Ms. Hempel Chronicles, By Sarah Shun-lien Bynum

Beatrice Hempel, the main protagonist of Sarah Shun-lien Bynum's beguiling second novel, is a novice teacher and not, she thinks, a very good one. She sets pop quizzes because they're less work to mark than essays, wonders if it's appropriate to laugh when her students fart and courts popularity by feeding them chocolate, and dismissing them early on Fridays.

But she's also open, youthfully permissive and given to moments of subversive inspiration, such as setting her class an assignment to write their own reports. Ostensibly, this is a high-minded exercise in response to a book they're studying, allowing students to "give voice to their own visions of themselves". It's clear to the reader that Beatrice's main motivation for the task is pure self-interest. She wants to avoid having to write the reports herself.

Bynum tells us a lot about Ms Hempel in this short episode, as she does in every chapter (several were published as short stories), fleshing out her central character's life, relationships and personality. From the childhood games Beatrice and her younger brother play, not so much with as at each other – "servant": where she treats him as one, or "cat burglar", when he dresses in black and creeps as far as possible into her bedroom without being caught – through the way Beatrice's perception of her father evolves after he dies and she matures, to her unwarranted sense of betrayal at her mother and younger sister's plan to turn their house into a B&B. Everything builds into a complex, precise and impressively-nuanced portrait. Other characters and their surroundings are sketched and shadowy: we never quite get to know them.

Alongside quiet observational wit, Bynum uses lack of mutual understanding as a source of traditional bawdy farce: a joke about the inadequacy of crotchless panties for anal sex left me wondering if it was appropriate to laugh. Beatrice's attempt to explain to her older, Sinophile head of history why adding her mother's family name to her surname might be a bad idea felt funnier: "'Ms. Ho-Hempel,' she said. 'That's what they would call me?' Mr Meacham nodded happily. 'But'– How could she put this? 'Won't there be a lot of jokes?' He didn't follow."

Very little of the action happens centre-stage.
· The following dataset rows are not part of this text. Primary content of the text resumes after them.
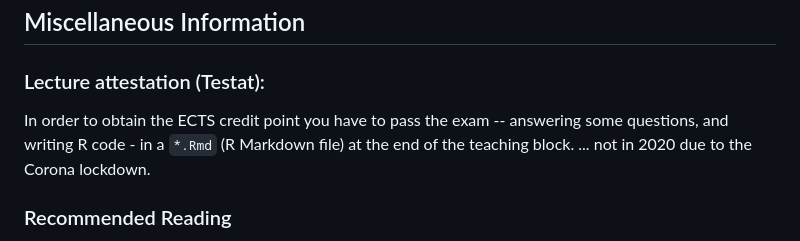
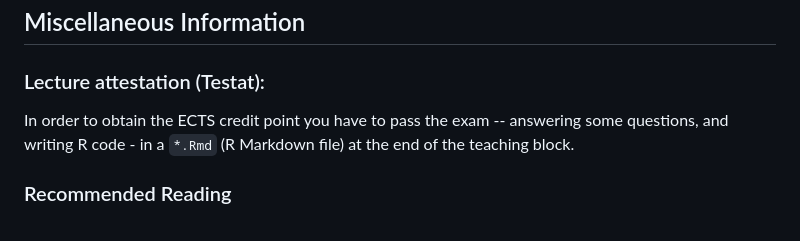
Before and after one commit to mmaechler/ProgRRR, a Markdown page: ETH/README.md, the part around the change. Rendered like a GitHub page.

```diff
--- a/ETH/README.md
+++ b/ETH/README.md
@@ -142,7 +142,7 @@
 
 ### Lecture attestation (Testat):
 
-In order to obtain the ECTS credit point you have to pass the exam -- answering some questions, and writing R code - in a `*.Rmd` (R Markdown file) at the end of the teaching block. ... not in 2020 due to the Corona lockdown.
+In order to obtain the ECTS credit point you have to pass the exam -- answering some questions, and writing R code - in a `*.Rmd` (R Markdown file) at the end of the teaching block.
 
 ### Recommended Reading <!-- {#recommended-reading .heading} -->
 
```
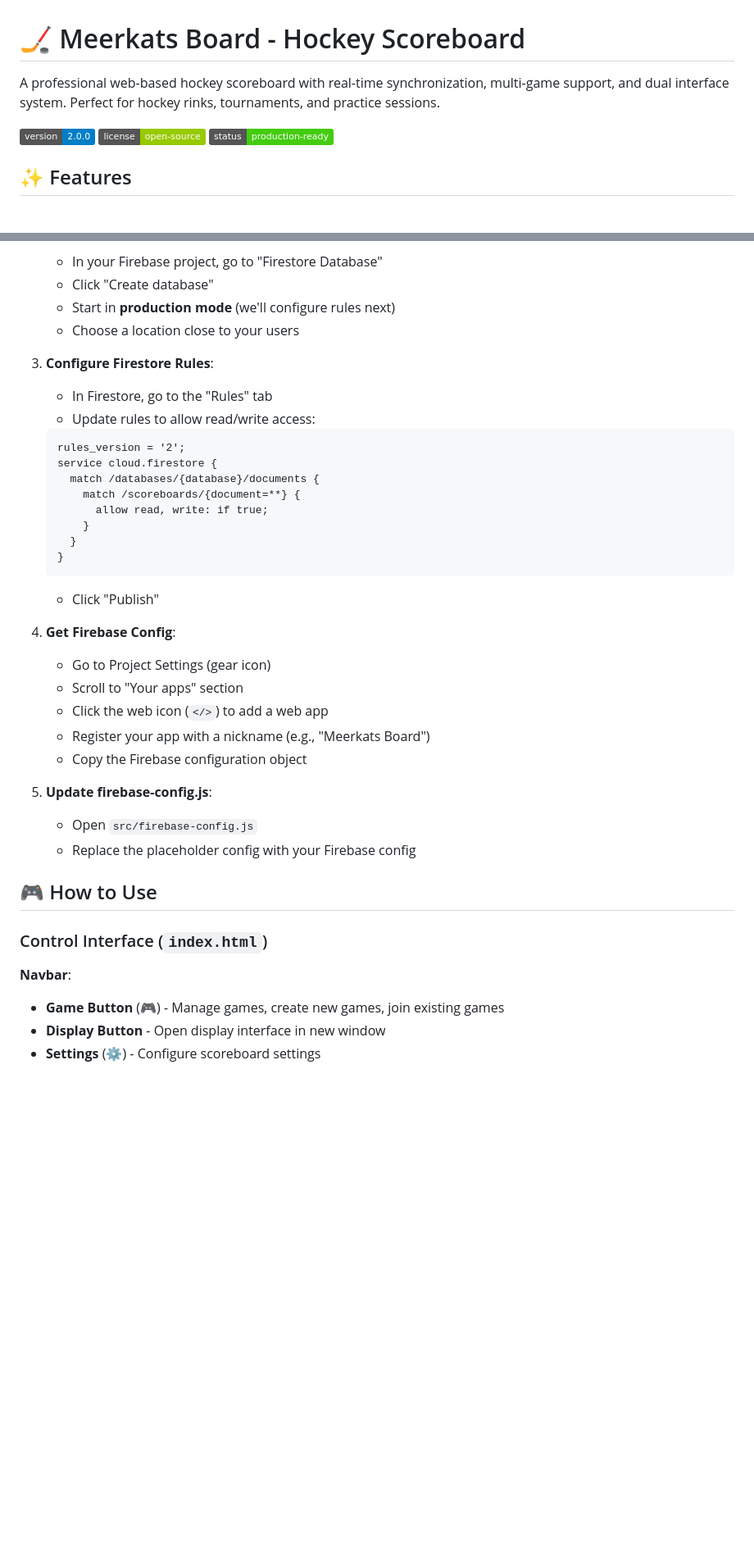
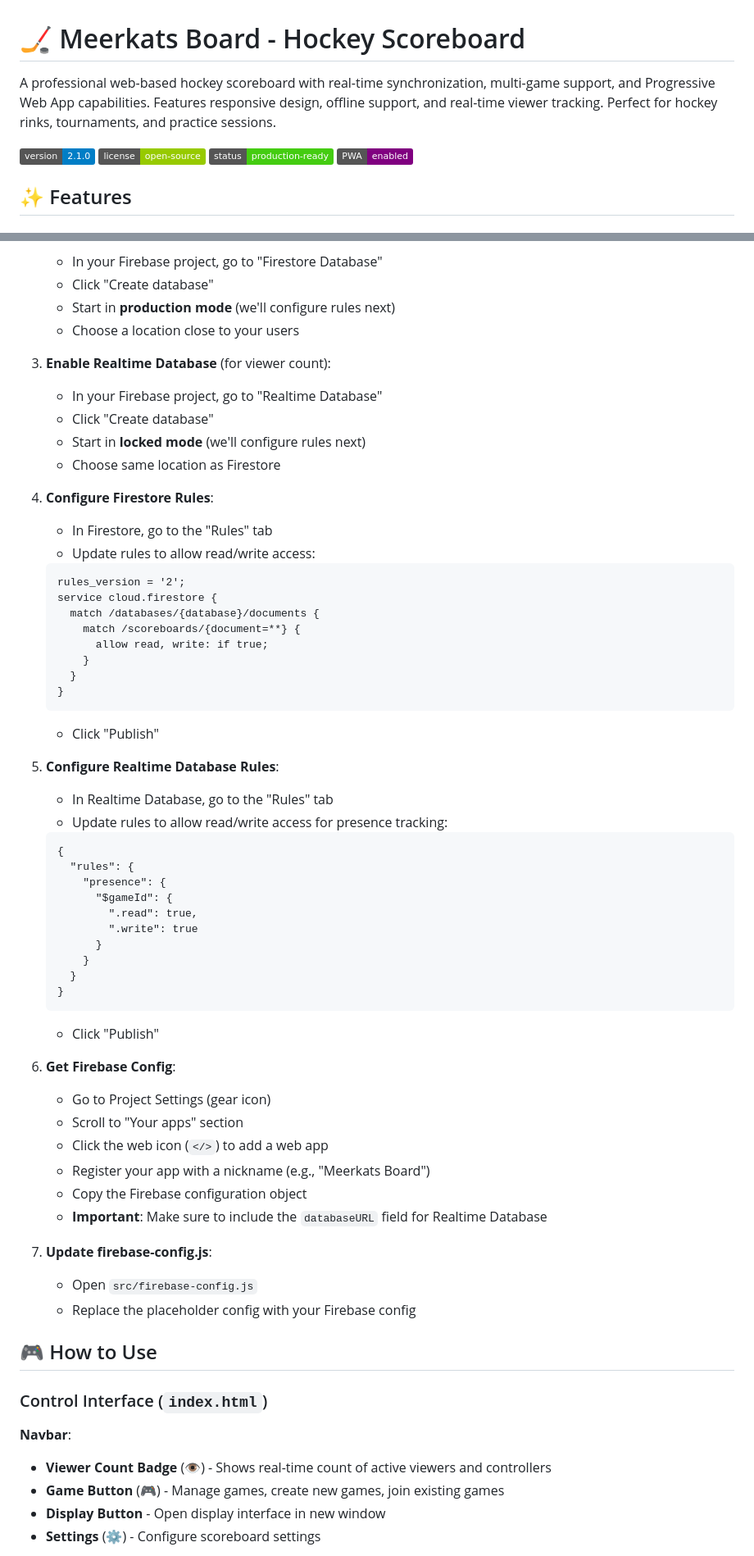
Before and after one commit to TheWaulicus/meerkats_board, a Markdown page: README.md, 2 parts joined by grey strips. Shown: that part at 82% size. Rendered like a GitHub page; badges without logos; blank space fills up the shorter version.

````diff
--- a/README.md
+++ b/README.md
@@ -1,10 +1,11 @@
 # 🏒 Meerkats Board - Hockey Scoreboard
 
-A professional web-based hockey scoreboard with real-time synchronization, multi-game support, and dual interface system. Perfect for hockey rinks, tournaments, and practice sessions.
+A professional web-based hockey scoreboard with real-time synchronization, multi-game support, and Progressive Web App capabilities. Features responsive design, offline support, and real-time viewer tracking. Perfect for hockey rinks, tournaments, and practice sessions.
 
-![Version](https://img.shields.io/badge/version-2.0.0-blue)
+![Version](https://img.shields.io/badge/version-2.1.0-blue)
 ![License](https://img.shields.io/badge/license-open--source-green)
 ![Status](https://img.shields.io/badge/status-production--ready-brightgreen)
+![PWA](https://img.shields.io/badge/PWA-enabled-purple)
 
 ## ✨ Features
 
@@ -77,7 +95,13 @@ Firebase enables real-time sync between control and display screens, and is requ
    - Start in **production mode** (we'll configure rules next)
    - Choose a location close to your users
 
-3. **Configure Firestore Rules**:
+3. **Enable Realtime Database** (for viewer count):
+   - In your Firebase project, go to "Realtime Database"
+   - Click "Create database"
+   - Start in **locked mode** (we'll configure rules next)
+   - Choose same location as Firestore
+
+4. **Configure Firestore Rules**:
    - In Firestore, go to the "Rules" tab
    - Update rules to allow read/write access:
    ```
@@ -92,14 +116,32 @@ Firebase enables real-time sync between control and display screens, and is requ
    ```
    - Click "Publish"
 
-4. **Get Firebase Config**:
+5. **Configure Realtime Database Rules**:
+   - In Realtime Database, go to the "Rules" tab
+   - Update rules to allow read/write access for presence tracking:
+   ```
+   {
+     "rules": {
+       "presence": {
+         "$gameId": {
+           ".read": true,
+           ".write": true
+         }
+       }
+     }
+   }
+   ```
+   - Click "Publish"
+
+6. **Get Firebase Config**:
    - Go to Project Settings (gear icon)
    - Scroll to "Your apps" section
    - Click the web icon (`</>`) to add a web app
    - Register your app with a nickname (e.g., "Meerkats Board")
    - Copy the Firebase configuration object
+   - **Important**: Make sure to include the `databaseURL` field for Realtime Database
 
-5. **Update firebase-config.js**:
+7. **Update firebase-config.js**:
    - Open `src/firebase-config.js`
    - Replace the placeholder config with your Firebase config
 
@@ -108,6 +150,7 @@ Firebase enables real-time sync between control and display screens, and is requ
 ### Control Interface (`index.html`)
 
 **Navbar**:
+- **Viewer Count Badge** (👁️) - Shows real-time count of active viewers and controllers
 - **Game Button** (🎮) - Manage games, create new games, join existing games
 - **Display Button** - Open display interface in new window
 - **Settings** (⚙️) - Configure scoreboard settings
````
Also changed, not shown: other parts of README.md (+77 -11 lines).
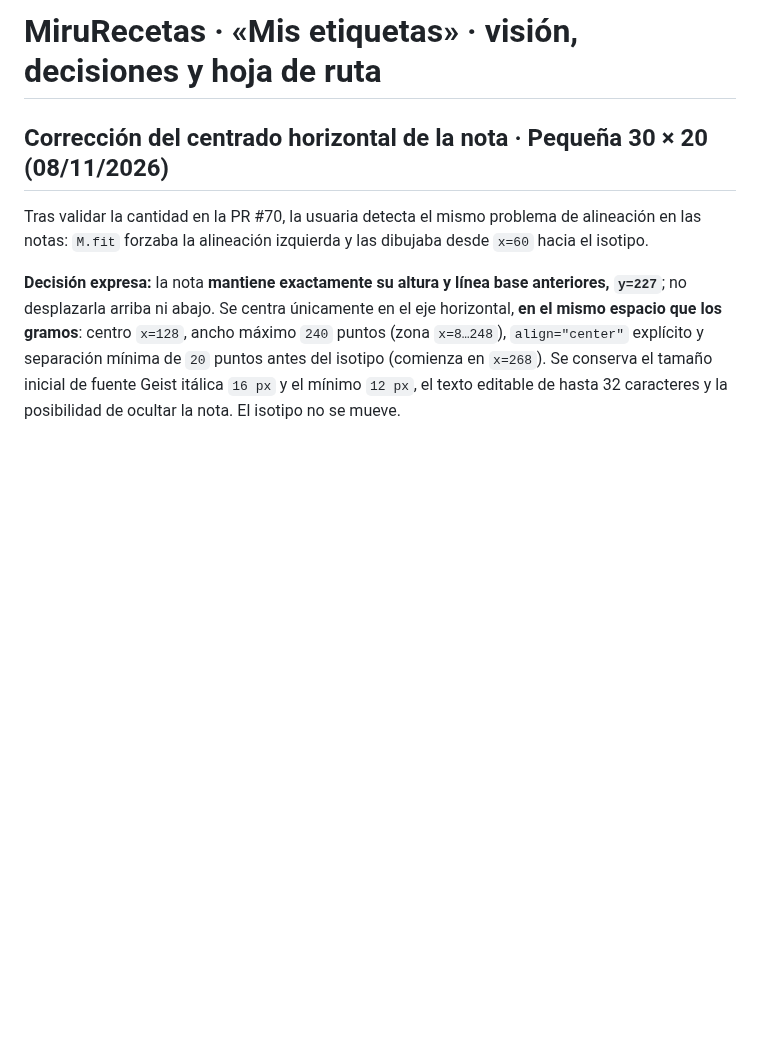
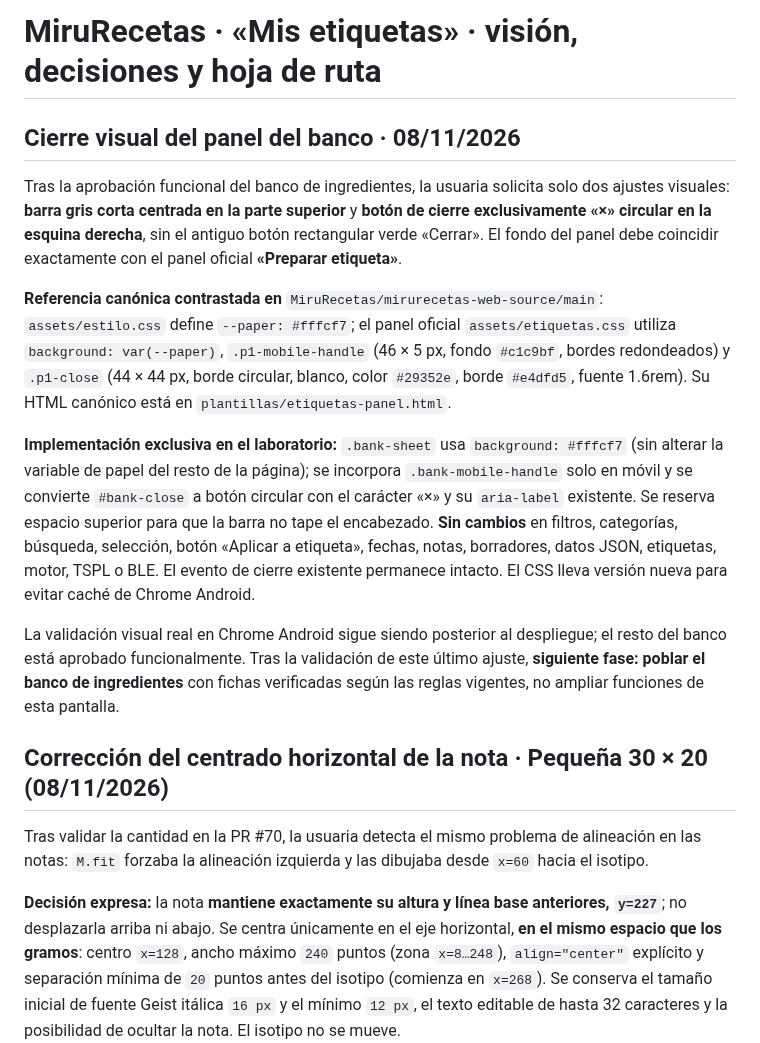
Before and after one commit to MiruRecetas/MiruRecetas-ct230b-ble-lab, a Markdown page: ingredientes-v1/MIS-ETIQUETAS-VISION-Y-HOJA-DE-RUTA.md, the part around the change. Drawn GitHub-style; blank space fills up the shorter version.

Commit message:
docs: fijar aprobación del modal y color canónico #fffcf7

```diff
--- a/ingredientes-v1/MIS-ETIQUETAS-VISION-Y-HOJA-DE-RUTA.md
+++ b/ingredientes-v1/MIS-ETIQUETAS-VISION-Y-HOJA-DE-RUTA.md
@@ -1,4 +1,37 @@
 # MiruRecetas · «Mis etiquetas» · visión, decisiones y hoja de ruta
+
+## Cierre visual del panel del banco · 08/11/2026
+
+Tras la aprobación funcional del banco de ingredientes, la usuaria solicita
+solo dos ajustes visuales: **barra gris corta centrada en la parte superior**
+y **botón de cierre exclusivamente «×» circular en la esquina derecha**,
+sin el antiguo botón rectangular verde «Cerrar». El fondo del panel debe
+coincidir exactamente con el panel oficial **«Preparar etiqueta»**.
+
+**Referencia canónica contrastada en** `MiruRecetas/mirurecetas-web-source/main`:
+`assets/estilo.css` define `--paper: #fffcf7`; el panel oficial
+`assets/etiquetas.css` utiliza `background: var(--paper)`,
+`.p1-mobile-handle` (46 × 5 px, fondo `#c1c9bf`, bordes redondeados)
+y `.p1-close` (44 × 44 px, borde circular, blanco, color `#29352e`,
+borde `#e4dfd5`, fuente 1.6rem). Su HTML canónico está en
+`plantillas/etiquetas-panel.html`.
+
+**Implementación exclusiva en el laboratorio:** `.bank-sheet` usa
+`background: #fffcf7` (sin alterar la variable de papel del resto
+de la página); se incorpora `.bank-mobile-handle` solo en móvil y se
+convierte `#bank-close` a botón circular con el carácter «×» y su
+`aria-label` existente. Se reserva espacio superior para que la
+barra no tape el encabezado. **Sin cambios** en filtros, categorías,
+búsqueda, selección, botón «Aplicar a etiqueta», fechas, notas,
+borradores, datos JSON, etiquetas, motor, TSPL o BLE. El evento de
+cierre existente permanece intacto. El CSS lleva versión nueva para
+evitar caché de Chrome Android.
+
+La validación visual real en Chrome Android sigue siendo posterior al
+despliegue; el resto del banco está aprobado funcionalmente. Tras la
+validación de este último ajuste, **siguiente fase: poblar el banco
+de ingredientes** con fichas verificadas según las reglas vigentes,
+no ampliar funciones de esta pantalla.
 
 ## Corrección del centrado horizontal de la nota · Pequeña 30 × 20 (08/11/2026)
 
```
Most major events – including Beatrice's treatment for ADHD as a teenager, her parents' separation and father's death, the making and breaking of an engagement – are mentioned, rather than played out. On the one hand, this makes the novel feel a tad static at times. On the other, Bynum has the confidence to trust her audience: there's clarity, depth and enough space in this stillness to allow the reader's imagination a satisfyingly free rein.

Lisa Gee's 'Stage Mum' is published by Hutchinson